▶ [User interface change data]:
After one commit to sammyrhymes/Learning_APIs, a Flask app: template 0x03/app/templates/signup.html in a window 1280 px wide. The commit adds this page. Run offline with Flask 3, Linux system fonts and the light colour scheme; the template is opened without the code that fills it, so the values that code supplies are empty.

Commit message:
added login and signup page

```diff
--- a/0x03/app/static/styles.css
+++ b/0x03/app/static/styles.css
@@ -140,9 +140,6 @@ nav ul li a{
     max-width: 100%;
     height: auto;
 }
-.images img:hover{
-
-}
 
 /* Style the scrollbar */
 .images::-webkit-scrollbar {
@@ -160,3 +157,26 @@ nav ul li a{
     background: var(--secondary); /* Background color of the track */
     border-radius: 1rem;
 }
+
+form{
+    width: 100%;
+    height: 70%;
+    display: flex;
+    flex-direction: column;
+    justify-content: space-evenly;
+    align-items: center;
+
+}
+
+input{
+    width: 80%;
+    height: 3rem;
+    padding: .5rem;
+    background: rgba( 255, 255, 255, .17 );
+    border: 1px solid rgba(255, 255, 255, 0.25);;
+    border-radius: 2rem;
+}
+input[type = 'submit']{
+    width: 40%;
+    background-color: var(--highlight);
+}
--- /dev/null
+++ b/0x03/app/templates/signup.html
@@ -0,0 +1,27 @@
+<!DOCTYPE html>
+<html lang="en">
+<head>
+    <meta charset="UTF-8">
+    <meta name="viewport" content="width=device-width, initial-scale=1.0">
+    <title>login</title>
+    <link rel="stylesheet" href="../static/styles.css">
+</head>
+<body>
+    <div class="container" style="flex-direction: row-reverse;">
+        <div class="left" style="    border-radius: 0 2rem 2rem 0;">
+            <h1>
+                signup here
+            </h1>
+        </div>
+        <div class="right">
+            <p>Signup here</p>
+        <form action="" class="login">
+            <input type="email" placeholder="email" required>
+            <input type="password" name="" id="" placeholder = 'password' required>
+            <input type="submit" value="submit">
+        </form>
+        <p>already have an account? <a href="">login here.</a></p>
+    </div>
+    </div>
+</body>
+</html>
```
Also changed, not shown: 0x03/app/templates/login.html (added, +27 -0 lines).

▶ [TASK TO CARRY OUT]:
Copy every line in the data above that has the string "border" in it.

▶ [YOUR SOLUTION]:
     border-radius: 1rem;
+    border: 1px solid rgba(255, 255, 255, 0.25);;
+    border-radius: 2rem;
+        <div class="left" style="    border-radius: 0 2rem 2rem 0;">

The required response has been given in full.